__Aim of the task__. Where a line of the records holds the string "flowchart", copy that line.

(Dataset entries)
-*-*-

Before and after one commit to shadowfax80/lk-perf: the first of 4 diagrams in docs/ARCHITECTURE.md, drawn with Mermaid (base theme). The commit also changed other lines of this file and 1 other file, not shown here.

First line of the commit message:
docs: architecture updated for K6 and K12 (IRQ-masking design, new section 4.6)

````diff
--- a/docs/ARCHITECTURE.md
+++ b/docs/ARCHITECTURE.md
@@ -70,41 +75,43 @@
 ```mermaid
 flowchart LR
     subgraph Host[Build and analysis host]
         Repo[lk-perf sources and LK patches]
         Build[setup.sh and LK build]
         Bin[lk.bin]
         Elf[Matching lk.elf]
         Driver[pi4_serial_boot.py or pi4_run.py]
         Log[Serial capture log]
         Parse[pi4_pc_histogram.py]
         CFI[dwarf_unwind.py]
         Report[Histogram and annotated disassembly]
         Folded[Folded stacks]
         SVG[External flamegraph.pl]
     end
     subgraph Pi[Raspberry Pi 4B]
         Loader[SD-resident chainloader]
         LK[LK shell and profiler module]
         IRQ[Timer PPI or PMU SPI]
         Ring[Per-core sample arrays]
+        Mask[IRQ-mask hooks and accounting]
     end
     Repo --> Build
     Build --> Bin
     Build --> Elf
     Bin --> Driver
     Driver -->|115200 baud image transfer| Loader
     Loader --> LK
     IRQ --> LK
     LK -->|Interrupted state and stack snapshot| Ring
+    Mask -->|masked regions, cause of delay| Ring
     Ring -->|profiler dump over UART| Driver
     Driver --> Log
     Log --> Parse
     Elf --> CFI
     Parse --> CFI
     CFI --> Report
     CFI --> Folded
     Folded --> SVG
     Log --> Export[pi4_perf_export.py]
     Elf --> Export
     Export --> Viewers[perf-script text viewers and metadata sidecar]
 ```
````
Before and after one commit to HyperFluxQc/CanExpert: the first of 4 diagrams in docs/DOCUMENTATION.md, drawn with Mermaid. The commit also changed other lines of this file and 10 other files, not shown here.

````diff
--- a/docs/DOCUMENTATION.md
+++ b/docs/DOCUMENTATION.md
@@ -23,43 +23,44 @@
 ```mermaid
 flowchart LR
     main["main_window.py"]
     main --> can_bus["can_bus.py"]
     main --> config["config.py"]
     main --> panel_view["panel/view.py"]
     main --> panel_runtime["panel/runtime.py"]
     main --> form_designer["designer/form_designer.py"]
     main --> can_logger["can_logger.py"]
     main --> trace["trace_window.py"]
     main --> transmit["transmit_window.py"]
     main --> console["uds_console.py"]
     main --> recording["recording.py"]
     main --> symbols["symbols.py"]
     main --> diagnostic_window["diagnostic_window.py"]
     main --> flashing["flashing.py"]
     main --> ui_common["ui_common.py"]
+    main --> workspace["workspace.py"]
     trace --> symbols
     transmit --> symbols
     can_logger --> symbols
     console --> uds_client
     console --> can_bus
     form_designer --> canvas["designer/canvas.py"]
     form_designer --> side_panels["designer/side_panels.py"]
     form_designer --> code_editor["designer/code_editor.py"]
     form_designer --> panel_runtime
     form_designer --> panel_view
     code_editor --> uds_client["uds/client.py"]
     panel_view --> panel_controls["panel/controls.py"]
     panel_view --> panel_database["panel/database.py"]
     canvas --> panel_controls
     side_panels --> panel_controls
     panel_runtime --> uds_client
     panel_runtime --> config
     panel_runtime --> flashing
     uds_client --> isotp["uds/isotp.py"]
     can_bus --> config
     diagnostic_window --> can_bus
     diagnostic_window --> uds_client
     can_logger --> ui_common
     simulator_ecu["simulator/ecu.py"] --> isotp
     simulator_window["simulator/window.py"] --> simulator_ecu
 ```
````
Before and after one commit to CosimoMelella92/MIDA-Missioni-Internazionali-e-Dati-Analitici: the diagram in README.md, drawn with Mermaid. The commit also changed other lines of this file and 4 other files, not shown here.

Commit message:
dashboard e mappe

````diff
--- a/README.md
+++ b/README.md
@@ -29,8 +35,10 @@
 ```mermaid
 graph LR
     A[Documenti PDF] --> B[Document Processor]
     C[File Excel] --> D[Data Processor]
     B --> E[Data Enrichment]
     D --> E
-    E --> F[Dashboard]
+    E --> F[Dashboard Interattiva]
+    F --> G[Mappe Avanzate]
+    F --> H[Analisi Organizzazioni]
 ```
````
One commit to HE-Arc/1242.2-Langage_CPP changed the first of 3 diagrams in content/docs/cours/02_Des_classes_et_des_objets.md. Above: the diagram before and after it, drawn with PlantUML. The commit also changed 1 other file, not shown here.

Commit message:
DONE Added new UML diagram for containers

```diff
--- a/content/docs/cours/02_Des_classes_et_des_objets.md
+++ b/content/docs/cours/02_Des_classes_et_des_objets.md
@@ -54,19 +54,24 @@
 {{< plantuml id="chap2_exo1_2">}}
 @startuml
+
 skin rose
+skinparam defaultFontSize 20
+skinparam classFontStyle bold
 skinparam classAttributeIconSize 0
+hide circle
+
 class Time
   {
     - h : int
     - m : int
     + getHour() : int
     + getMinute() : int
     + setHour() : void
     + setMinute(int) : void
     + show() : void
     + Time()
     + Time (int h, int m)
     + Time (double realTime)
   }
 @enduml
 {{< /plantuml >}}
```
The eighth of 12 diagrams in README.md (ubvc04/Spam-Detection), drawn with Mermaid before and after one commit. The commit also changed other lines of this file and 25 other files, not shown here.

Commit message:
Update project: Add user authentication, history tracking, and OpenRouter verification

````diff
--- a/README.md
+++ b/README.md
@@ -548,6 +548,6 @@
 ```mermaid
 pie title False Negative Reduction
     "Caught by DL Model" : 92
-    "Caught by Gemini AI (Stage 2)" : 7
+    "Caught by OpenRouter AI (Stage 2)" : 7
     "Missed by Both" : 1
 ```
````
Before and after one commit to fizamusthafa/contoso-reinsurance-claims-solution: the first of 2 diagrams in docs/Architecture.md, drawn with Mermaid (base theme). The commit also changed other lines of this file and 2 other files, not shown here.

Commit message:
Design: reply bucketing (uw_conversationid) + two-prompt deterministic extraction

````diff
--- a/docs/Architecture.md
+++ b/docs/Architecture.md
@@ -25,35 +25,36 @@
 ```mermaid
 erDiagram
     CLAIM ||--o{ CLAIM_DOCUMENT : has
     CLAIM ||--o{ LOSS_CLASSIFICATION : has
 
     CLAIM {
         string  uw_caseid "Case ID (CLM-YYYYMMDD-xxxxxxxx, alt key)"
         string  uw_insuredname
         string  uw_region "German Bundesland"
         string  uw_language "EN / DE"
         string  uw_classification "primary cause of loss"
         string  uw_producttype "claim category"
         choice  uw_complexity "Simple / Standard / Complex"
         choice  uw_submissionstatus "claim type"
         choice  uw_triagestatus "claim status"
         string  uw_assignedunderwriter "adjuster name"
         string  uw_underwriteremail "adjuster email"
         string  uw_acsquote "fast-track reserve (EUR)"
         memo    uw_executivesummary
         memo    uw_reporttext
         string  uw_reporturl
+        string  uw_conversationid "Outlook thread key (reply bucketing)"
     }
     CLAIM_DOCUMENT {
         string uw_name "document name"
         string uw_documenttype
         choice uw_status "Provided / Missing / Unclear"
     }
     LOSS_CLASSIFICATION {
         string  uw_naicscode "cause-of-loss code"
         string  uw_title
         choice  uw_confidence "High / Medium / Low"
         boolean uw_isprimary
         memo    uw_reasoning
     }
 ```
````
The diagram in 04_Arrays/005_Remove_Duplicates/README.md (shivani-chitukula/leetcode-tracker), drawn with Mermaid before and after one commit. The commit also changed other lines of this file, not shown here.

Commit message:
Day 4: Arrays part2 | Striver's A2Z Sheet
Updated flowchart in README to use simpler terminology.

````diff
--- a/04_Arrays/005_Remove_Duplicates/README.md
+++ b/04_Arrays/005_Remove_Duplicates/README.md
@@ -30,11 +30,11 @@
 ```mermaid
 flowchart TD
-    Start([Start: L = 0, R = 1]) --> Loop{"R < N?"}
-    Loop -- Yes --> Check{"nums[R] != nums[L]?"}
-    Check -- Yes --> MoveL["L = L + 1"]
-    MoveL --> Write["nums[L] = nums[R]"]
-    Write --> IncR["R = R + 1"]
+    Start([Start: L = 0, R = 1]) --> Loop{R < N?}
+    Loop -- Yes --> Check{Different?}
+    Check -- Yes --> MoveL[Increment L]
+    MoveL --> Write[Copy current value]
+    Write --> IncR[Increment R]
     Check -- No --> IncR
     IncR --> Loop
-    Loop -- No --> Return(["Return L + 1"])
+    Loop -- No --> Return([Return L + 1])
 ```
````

-*-*-

__Response area__.
 flowchart LR
 flowchart LR
Updated flowchart in README to use simpler terminology.
 flowchart TD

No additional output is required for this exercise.